Discussions of urban development in Beirut after the civil war (1975-1990) have primarily focused on large-scale reconstruction projects or the city’s informal peripheries. However, peripheries, like Sahra Choueifat, poor yet formal, planned yet contested, remain understudied. Located at the edge of the city, in 2008, these marginal and overlooked spaces suddenly found themselves to be densely populated and at the frontiers of a renewed sectarian conflict. This talk will trace the contested planning experiments that have transformed Beirut’s peripheries into frontiers of violence and militarization. In tracing this transformation, the talk will focus on the work of religious-political organizations – mainly the Shiite Hezbollah and the Druze Progressive Socialist Party – in the design and implementation of urban planning and zoning laws, the execution of infrastructure projects, and in the operations of land and housing markets as part of their territorial battles over land. At stake in these reconfigurations is the logic of wars that are “yet to come” and how planning practice is mobilized in anticipation of local and regional wars.

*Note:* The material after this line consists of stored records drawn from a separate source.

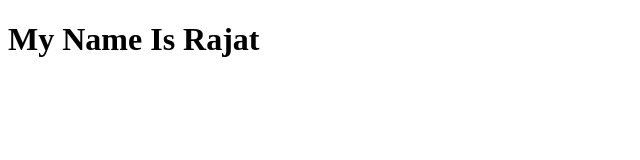
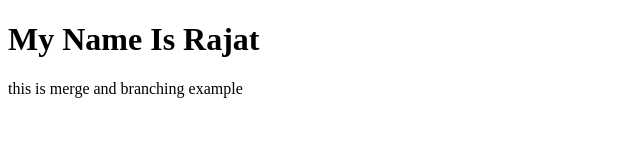
Before and after one commit to kumar-rajat0/another-folder, a plain HTML site: page index.html in a window 1280 px wide. Shown: the whole page, without its empty margins (0-640 px from the left). Drawn offline with Linux system fonts and the light colour scheme.

Commit message:
added paragraph

```diff
--- a/index.html
+++ b/index.html
@@ -7,5 +7,8 @@
 </head>
 <body>
     <h1> My Name Is Rajat </h1>
+    <p>
+        this is merge and branching example
+    </p>
 </body>
 </html>
```
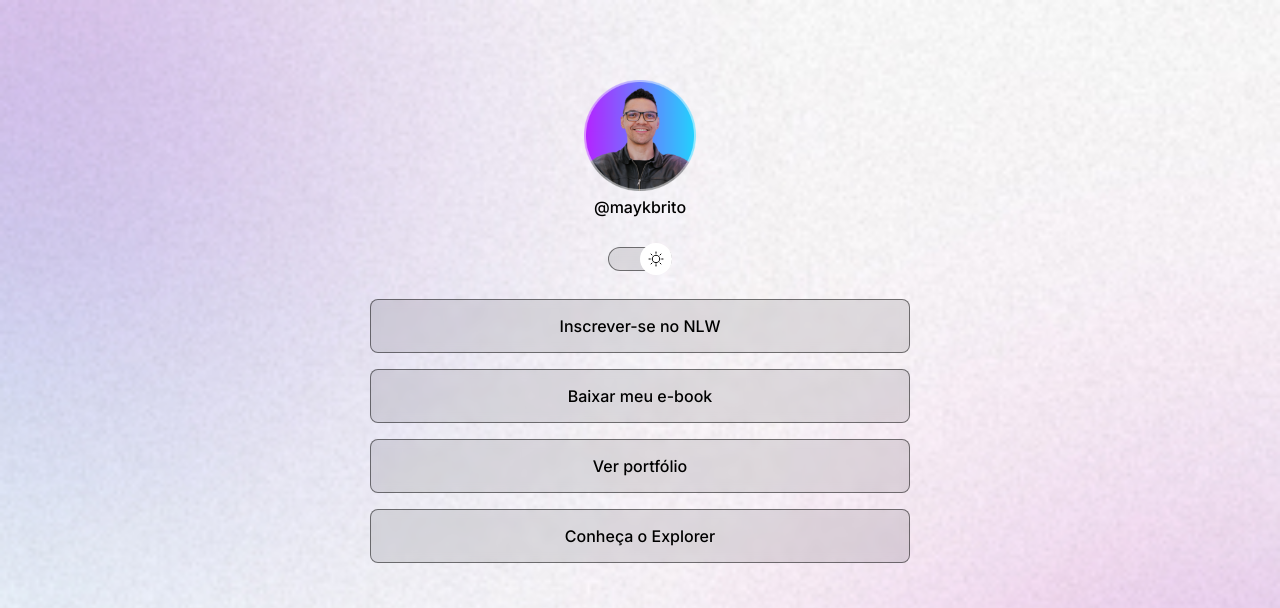
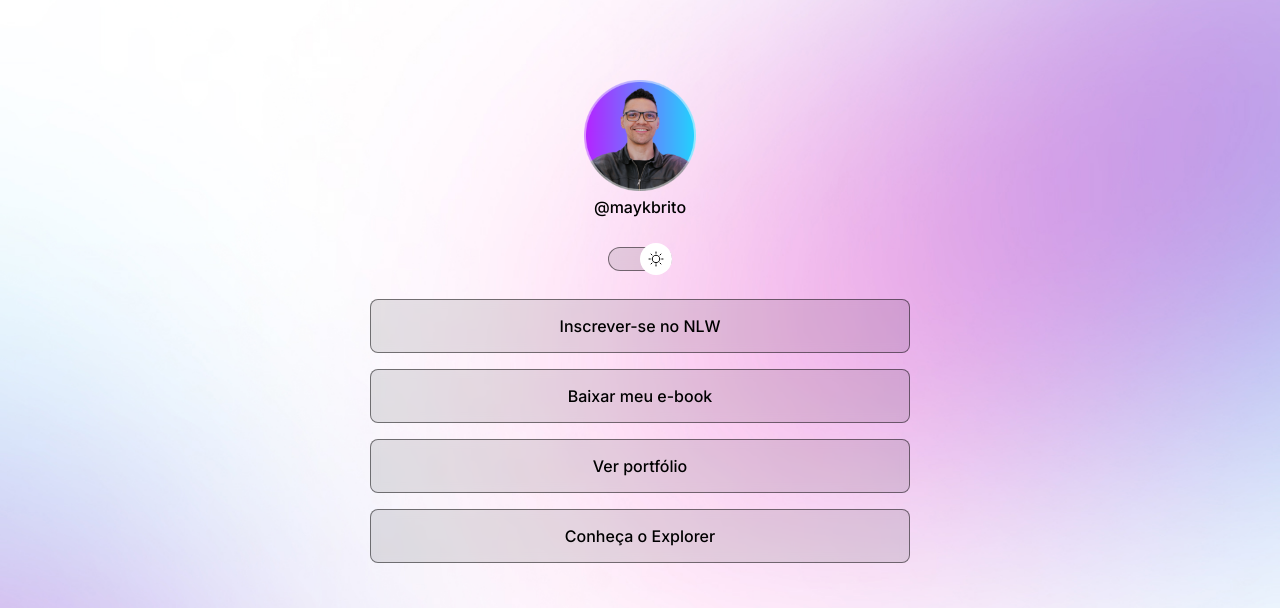
Before and after one commit to paivaluiz/devlinks, a plain HTML site: page index.html in a window 1280 px wide. Shown: the top 608 px of the page. Drawn offline with nearby package versions, Linux system fonts and the light colour scheme.

Commit message:
Set body height to 100vh and add media queries for background images

```diff
--- a/style.css
+++ b/style.css
@@ -35,6 +35,7 @@
 body {
   /* image repeat position cover */
   background: var(--bg-url) no-repeat top center / cover;
+  height: 100vh;
 }
 
 body * {
@@ -174,3 +175,14 @@ footer {
   /* Typography */
   font-size: 14px;
 }
+
+/* Media Queries */
+@media (min-width: 700px) {
+  :root {
+    --bg-url: url(./assets/bg-desktop.jpg);
+  }
+
+  .light-mode {
+    --bg-url: url(./assets/bg-desktop-light.jpg);
+  }
+}
```
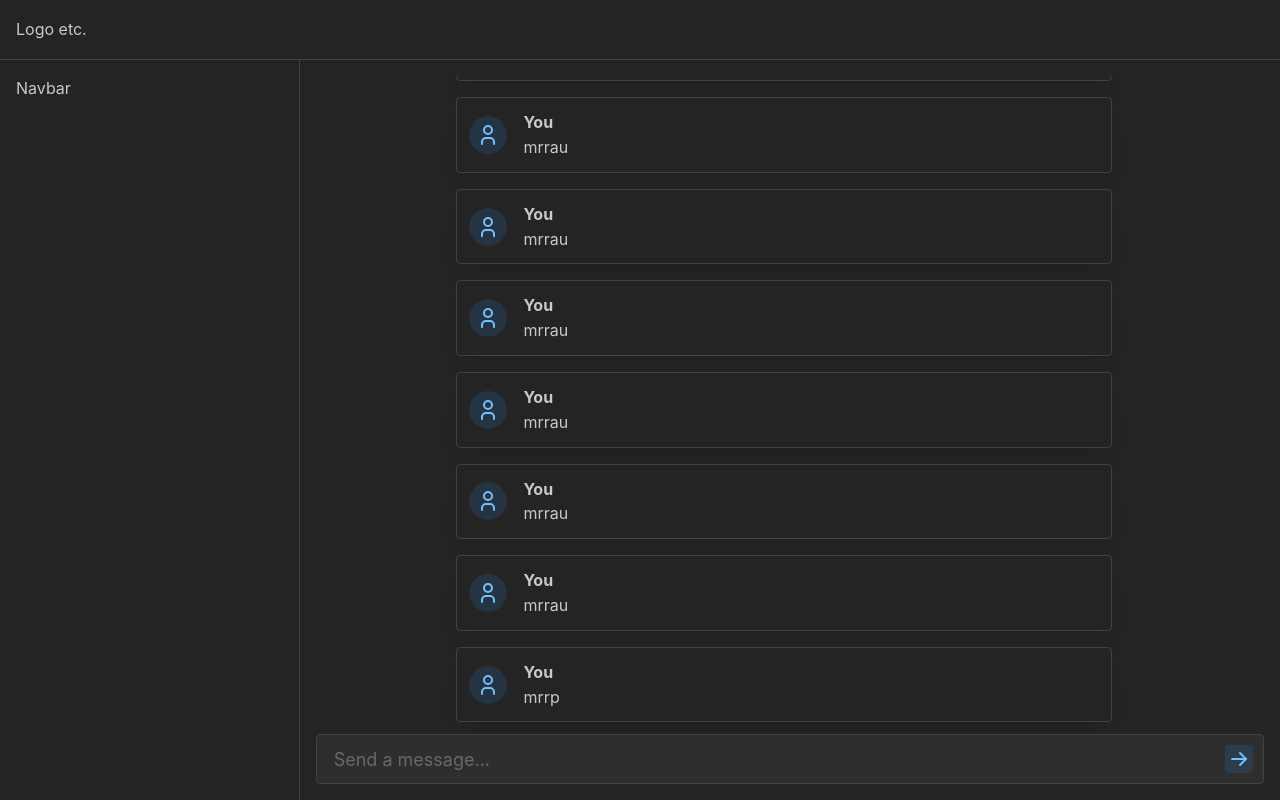
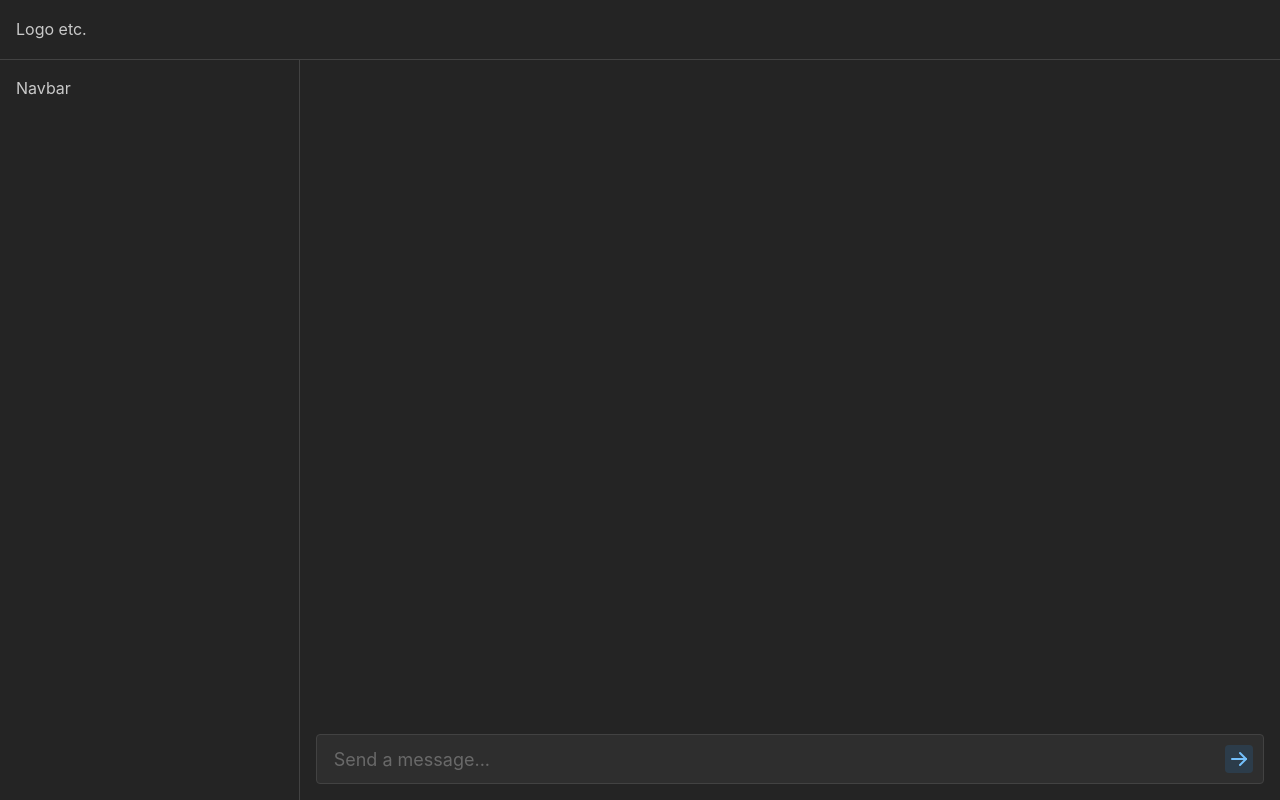
Before and after one commit to TheAlan404/glov-case-assignment, a React (Vite) app: page / in a window 1280 px wide. Built offline with nearby package versions, Linux system fonts and the light colour scheme.

Commit message:
ChatContext: remove test data

```diff
--- a/src/components/chat/ChatContext.tsx
+++ b/src/components/chat/ChatContext.tsx
@@ -15,17 +15,7 @@ export const ChatContext = React.createContext<IChatContext>({
 export const useChatContext = () => useContext(ChatContext);
 
 export const ChatContextProvider = ({ children }: React.PropsWithChildren) => {
-    const [messages, setMessages] = useState<Message[]>([
-        { sender: "user", content: "meow" },
-        { sender: "agent", content: "mrrp" },
-        { sender: "user", content: "mrrau" },
-        { sender: "user", content: "mrrau" },
-        { sender: "user", content: "mrrau" },
-        { sender: "user", content: "mrrau" },
-        { sender: "user", content: "mrrau" },
-        { sender: "user", content: "mrrau" },
-        { sender: "user", content: "mrrp" },
-    ]);
+    const [messages, setMessages] = useState<Message[]>([]);
 
     const addMessage = (message: Message) => {
         setMessages(m => [...m, message]);
```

These wars include the Lebanese sectarian wars, the Arab-Israeli conflict, transnational geographies of Islamic militarization, and those of the global “War on Terror.” Planning for the wars yet to come have had severe repercussions on everyday life, causing displacement, poverty, and cycles of violence in the city, foreclosing possibilities of urban politics outside the sectarian socio-political order.
About Hiba Bou Akar:
Hiba Bou Akar is an Assistant Professor at Columbia University’s Graduate School of Architecture, Planning, and Preservation (GSAPP). Bou Akar’s research examines the geographies of planning and war; the question of urban security and violence, focusing on the role of religious-political organizations in the making of cities. Her forthcoming book, For the War Yet to Come: Planning Beirut’s Frontiers, examines how Beirut's post-civil war peripheries have been transformed through multiple planning exercises into contested frontiers that are mired in new forms of conflict. Her first co-edited book, Narrating Beirut from its Borderlines, incorporated ethnographic and archival research with art installations, architecture, graphic design, and photography to explore Beirut’s segregated geographies. Bou Akar received her Ph.D. in City and Regional Planning with a designated emphasis in Global Metropolitan Studies from the University of California at Berkeley. She holds a Bachelor of Architecture from the American University of Beirut (AUB) and Master in Urban Studies and Planning from the Massachusetts Institute of Technology (MIT). She is the co-editor of Jadaliyya Cities, an online electronic journal addressing urban issues in the Middle East.